**EXERCISE INSTRUCTIONS**. Please restate the records below verbatim, omitting every image they hold.

**INFORMATION SHOWN**.
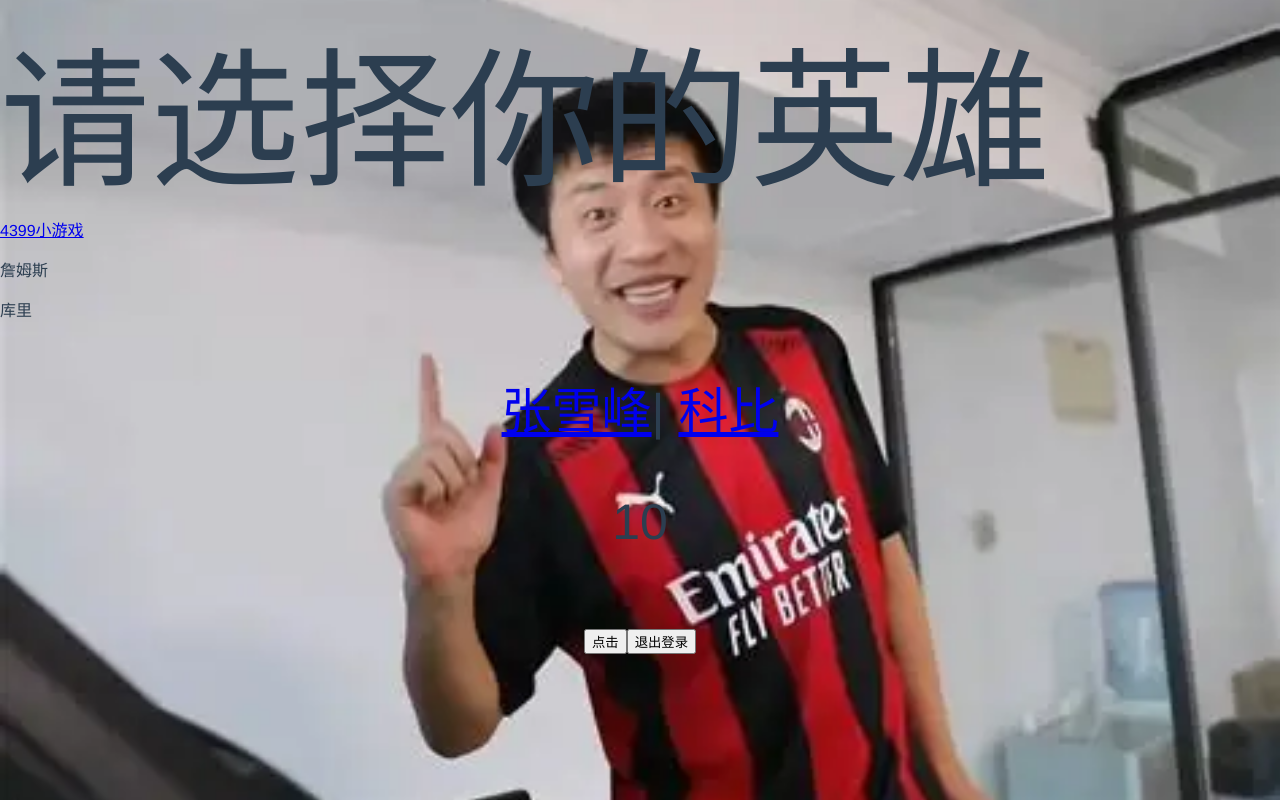
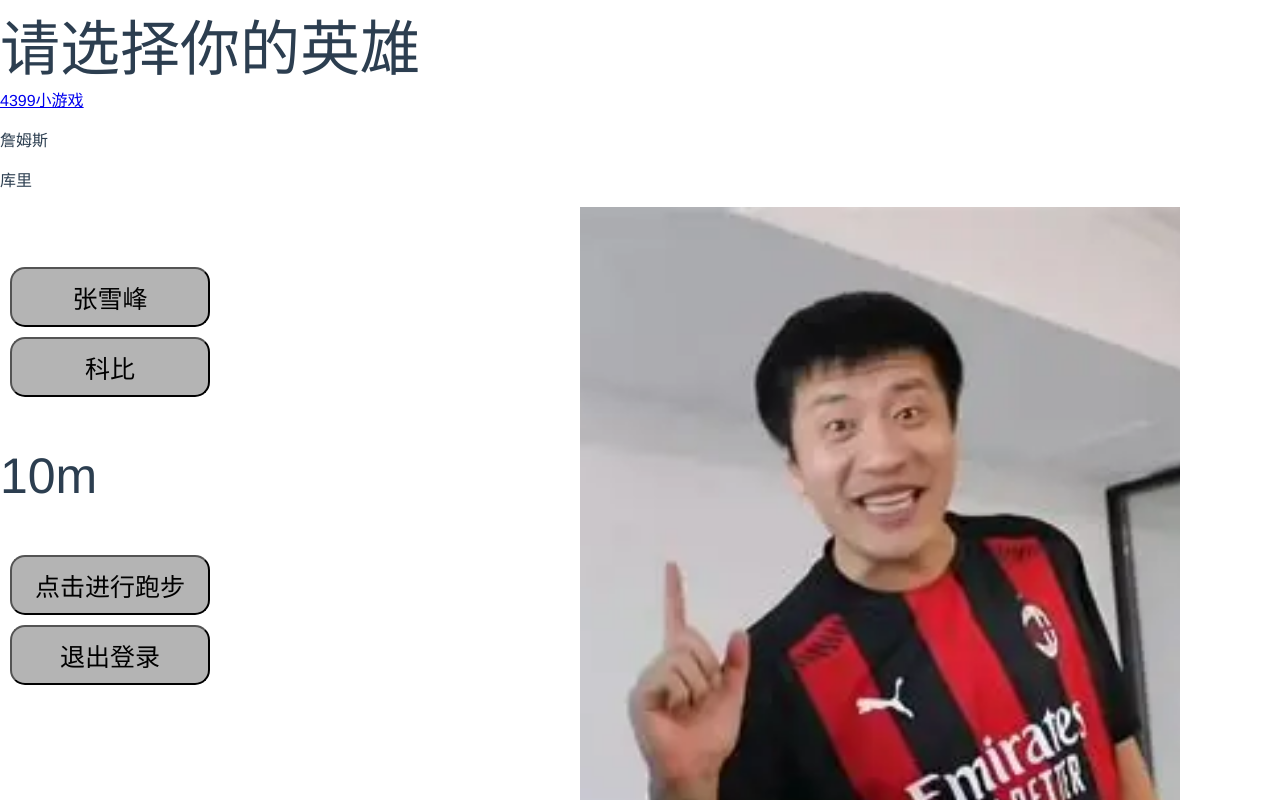
Before and after one commit to Trump258-arch/Music-player-demo, a Vue app: page /home in a window 1280 px wide. Shown: the top 800 px of the page. Built offline with nearby package versions, Linux system fonts and the light colour scheme; sample sign-in values are in the browser's storage.

Commit message:
牢大音乐盒维护8.27

```diff
--- a/package.json
+++ b/package.json
@@ -4,7 +4,8 @@
   "private": true,
   "scripts": {
     "serve": "vue-cli-service serve",
-    "build": "vue-cli-service build"
+    "build": "vue-cli-service build",
+    "dev":"vue-cli-service serve --host 0.0.0.0"
   },
   "dependencies": {
     "core-js": "^3.8.3",
--- a/src/components/HelloWorld.vue
+++ b/src/components/HelloWorld.vue
@@ -1,9 +1,9 @@
 <template>
-    <span style="font-size:150px" @click="handleClick">{{ Kobe }}</span><!--v-bind:属性可以简写为:-->
-    <div v-html="text"></div>
-    <div v-for="item in items" :key="item.id">
-      <p v-if="item.sit === '活着'">{{ item.name }}</p>
-    </div>
+  <span style="font-size:60px" @click="handleClick">{{ Kobe }}</span><!--v-bind:属性可以简写为:-->
+  <div v-html="text"></div>
+  <div v-for="item in items" :key="item.id">
+    <p v-if="item.sit === '活着'">{{ item.name }}</p>
+  </div>
 </template>
 
 <script>
@@ -26,11 +26,17 @@ export default {
   methods: {
     handleClick() {
       this.Kobe = '牢大坠机了';
-      return this.Kobe;
     },
-    sendClickhander(){
-      this.$emit('sendClickhander',this.Kobe);
+    sendClickhander() {
+      this.$emit('sendClickhander', this.Kobe);
     }
   }
 }
 </script>
+
+<style scoped>
+span {
+  display: block;
+  text-align: left;
+}
+</style>
--- a/src/views/Home.vue
+++ b/src/views/Home.vue
@@ -1,26 +1,46 @@
 <template>
   <!-- 首页：一张背景图 + 两个导航链接 -->
-  <div class="background" style="background-image: url('/img/icons/张雪峰老师.webp')">
+  <div>
     <!-- router-link 渲染出来就是一个 <a> 标签，点击后切换路由页面 -->
-    <HelloWorld @sendClickhander="handleSendClickhander" msg="Welcome to Your Vue.js App" />
-    <div style="font-size:50px;text-align:center;margin-top:50px">
-      <router-link to="/zxf">张雪峰</router-link>|
-      <router-link to="/kobe">科比</router-link>
-      <p>{{ getCounter }}</p>
-      <button @click="addClick">点击</button>
-      <button @click="exitHandler">退出登录</button>
+    <!-- 注意：@sendClickhander 对应的 handleSendClickhander 方法已不存在，
+         监听必须一起删掉，否则 HelloWorld 一触发事件 Vue 就会警告 -->
+    <HelloWorld msg="Welcome to Your Vue.js App" />
+    <div style="display:flex;">
+      <div style="font-size:50px;margin-top:50px">
+        <button @click="clickZXFhandler">张雪峰</button>
+        <button @click="clickKOBEhandler">科比</button>
+        <p>{{ getCounter +'m'}}</p>
+        <button @click="addClick">点击进行跑步</button>
+        <button @click="exitHandler">退出登录</button>
+      </div>
+      <div class="backgroundImg">
+        <!-- 两张英雄图叠在一起铺满盒子，v-show 按"当前选中的英雄"决定显示哪张 -->
+        <div class="hero-img" v-show="currentHero === 'zxf'"
+          style="background-image: url('/img/icons/张雪峰老师.webp');"></div>
+        <div class="hero-img" v-show="currentHero === 'kobe'"
+          :style="{ backgroundImage: 'url(' + oip + ')' }"></div>
+      </div>
     </div>
   </div>
 </template>
 
 <script>
 import HelloWorld from '../components/HelloWorld.vue'
+// src/assets 里的图片要用 import 引入，webpack 才会打包出正确路径
+import oip from '../assets/OIP-C.jpg'
 import { mapGetters, mapMutations } from 'vuex'
+
 
 export default {
   name: 'Home',
   components: {
     HelloWorld
+  },
+  data() {
+    return {
+      currentHero: 'zxf',   // 当前选中的英雄：'zxf' 显示张雪峰图，'kobe' 显示科比图
+      oip                   // 关键：import 的图片必须放进 data，模板里才能访问到
+    }
   },
   computed: {
     ...mapGetters(["getCounter"])
@@ -30,9 +50,19 @@ export default {
     addClick() {
       this.addCounter(10);
     },
-    exitHandler(){
-       localStorage.removeItem('token')
-       this.$router.push('/')
+    exitHandler() {
+      localStorage.removeItem('token')
+      this.$router.push('/')
+    },
+    // 联动：先切背景图，1 秒后再跳转——让你能看见切换效果
+    // setTimeout 第一个参数必须是"函数"，所以要用箭头函数把跳转包起来
+    clickZXFhandler() {
+      this.currentHero = 'zxf'
+      setTimeout(() => this.$router.push('/zxf'), 1000)
+    },
+    clickKOBEhandler() {
+      this.currentHero = 'kobe'
+      setTimeout(() => this.$router.push('/kobe'), 1000)
     }
   }
 
@@ -48,10 +78,35 @@ export default {
   border-radius: 50%;
 }
 
-.background {
+.backgroundImg {
+  position: relative;          /* 让两张英雄图层能绝对定位铺满它 */
   background-size: cover;
   background-position: center;
   height: 100vh;
-  width: 100vw;
+  width: 600px;
+  margin-left: auto;
+  margin-right: 100px;
+}
+
+/* 两张英雄图：都绝对定位铺满盒子、叠在一起，v-show 控制显示哪张 */
+.hero-img {
+  position: absolute;
+  top: 0;
+  left: 0;
+  width: 100%;
+  height: 100%;
+  background-size: cover;
+  background-position: center;
+}
+
+button {
+  background-color: rgba(180, 180, 180, 1);
+  font-size: 25px;
+  height: 60px;
+  text-align: center;
+  width: 200px;
+  border-radius: 15px;
+  margin: 10px;
+  display: block;
 }
 </style>
```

**WRITTEN ANSWER**.
Before and after one commit to Trump258-arch/Music-player-demo, a Vue app: page /home in a window 1280 px wide. Shown: the top 800 px of the page. Built offline with nearby package versions, Linux system fonts and the light colour scheme; sample sign-in values are in the browser's storage.

Commit message:
牢大音乐盒维护8.27

```diff
--- a/package.json
+++ b/package.json
@@ -4,7 +4,8 @@
   "private": true,
   "scripts": {
     "serve": "vue-cli-service serve",
-    "build": "vue-cli-service build"
+    "build": "vue-cli-service build",
+    "dev":"vue-cli-service serve --host 0.0.0.0"
   },
   "dependencies": {
     "core-js": "^3.8.3",
--- a/src/components/HelloWorld.vue
+++ b/src/components/HelloWorld.vue
@@ -1,9 +1,9 @@
 <template>
-    <span style="font-size:150px" @click="handleClick">{{ Kobe }}</span><!--v-bind:属性可以简写为:-->
-    <div v-html="text"></div>
-    <div v-for="item in items" :key="item.id">
-      <p v-if="item.sit === '活着'">{{ item.name }}</p>
-    </div>
+  <span style="font-size:60px" @click="handleClick">{{ Kobe }}</span><!--v-bind:属性可以简写为:-->
+  <div v-html="text"></div>
+  <div v-for="item in items" :key="item.id">
+    <p v-if="item.sit === '活着'">{{ item.name }}</p>
+  </div>
 </template>
 
 <script>
@@ -26,11 +26,17 @@ export default {
   methods: {
     handleClick() {
       this.Kobe = '牢大坠机了';
-      return this.Kobe;
     },
-    sendClickhander(){
-      this.$emit('sendClickhander',this.Kobe);
+    sendClickhander() {
+      this.$emit('sendClickhander', this.Kobe);
     }
   }
 }
 </script>
+
+<style scoped>
+span {
+  display: block;
+  text-align: left;
+}
+</style>
--- a/src/views/Home.vue
+++ b/src/views/Home.vue
@@ -1,26 +1,46 @@
 <template>
   <!-- 首页：一张背景图 + 两个导航链接 -->
-  <div class="background" style="background-image: url('/img/icons/张雪峰老师.webp')">
+  <div>
     <!-- router-link 渲染出来就是一个 <a> 标签，点击后切换路由页面 -->
-    <HelloWorld @sendClickhander="handleSendClickhander" msg="Welcome to Your Vue.js App" />
-    <div style="font-size:50px;text-align:center;margin-top:50px">
-      <router-link to="/zxf">张雪峰</router-link>|
-      <router-link to="/kobe">科比</router-link>
-      <p>{{ getCounter }}</p>
-      <button @click="addClick">点击</button>
-      <button @click="exitHandler">退出登录</button>
+    <!-- 注意：@sendClickhander 对应的 handleSendClickhander 方法已不存在，
+         监听必须一起删掉，否则 HelloWorld 一触发事件 Vue 就会警告 -->
+    <HelloWorld msg="Welcome to Your Vue.js App" />
+    <div style="display:flex;">
+      <div style="font-size:50px;margin-top:50px">
+        <button @click="clickZXFhandler">张雪峰</button>
+        <button @click="clickKOBEhandler">科比</button>
+        <p>{{ getCounter +'m'}}</p>
+        <button @click="addClick">点击进行跑步</button>
+        <button @click="exitHandler">退出登录</button>
+      </div>
+      <div class="backgroundImg">
+        <!-- 两张英雄图叠在一起铺满盒子，v-show 按"当前选中的英雄"决定显示哪张 -->
+        <div class="hero-img" v-show="currentHero === 'zxf'"
+          style="background-image: url('/img/icons/张雪峰老师.webp');"></div>
+        <div class="hero-img" v-show="currentHero === 'kobe'"
+          :style="{ backgroundImage: 'url(' + oip + ')' }"></div>
+      </div>
     </div>
   </div>
 </template>
 
 <script>
 import HelloWorld from '../components/HelloWorld.vue'
+// src/assets 里的图片要用 import 引入，webpack 才会打包出正确路径
+import oip from '../assets/OIP-C.jpg'
 import { mapGetters, mapMutations } from 'vuex'
+
 
 export default {
   name: 'Home',
   components: {
     HelloWorld
+  },
+  data() {
+    return {
+      currentHero: 'zxf',   // 当前选中的英雄：'zxf' 显示张雪峰图，'kobe' 显示科比图
+      oip                   // 关键：import 的图片必须放进 data，模板里才能访问到
+    }
   },
   computed: {
     ...mapGetters(["getCounter"])
@@ -30,9 +50,19 @@ export default {
     addClick() {
       this.addCounter(10);
     },
-    exitHandler(){
-       localStorage.removeItem('token')
-       this.$router.push('/')
+    exitHandler() {
+      localStorage.removeItem('token')
+      this.$router.push('/')
+    },
+    // 联动：先切背景图，1 秒后再跳转——让你能看见切换效果
+    // setTimeout 第一个参数必须是"函数"，所以要用箭头函数把跳转包起来
+    clickZXFhandler() {
+      this.currentHero = 'zxf'
+      setTimeout(() => this.$router.push('/zxf'), 1000)
+    },
+    clickKOBEhandler() {
+      this.currentHero = 'kobe'
+      setTimeout(() => this.$router.push('/kobe'), 1000)
     }
   }
 
@@ -48,10 +78,35 @@ export default {
   border-radius: 50%;
 }
 
-.background {
+.backgroundImg {
+  position: relative;          /* 让两张英雄图层能绝对定位铺满它 */
   background-size: cover;
   background-position: center;
   height: 100vh;
-  width: 100vw;
+  width: 600px;
+  margin-left: auto;
+  margin-right: 100px;
+}
+
+/* 两张英雄图：都绝对定位铺满盒子、叠在一起，v-show 控制显示哪张 */
+.hero-img {
+  position: absolute;
+  top: 0;
+  left: 0;
+  width: 100%;
+  height: 100%;
+  background-size: cover;
+  background-position: center;
+}
+
+button {
+  background-color: rgba(180, 180, 180, 1);
+  font-size: 25px;
+  height: 60px;
+  text-align: center;
+  width: 200px;
+  border-radius: 15px;
+  margin: 10px;
+  display: block;
 }
 </style>
```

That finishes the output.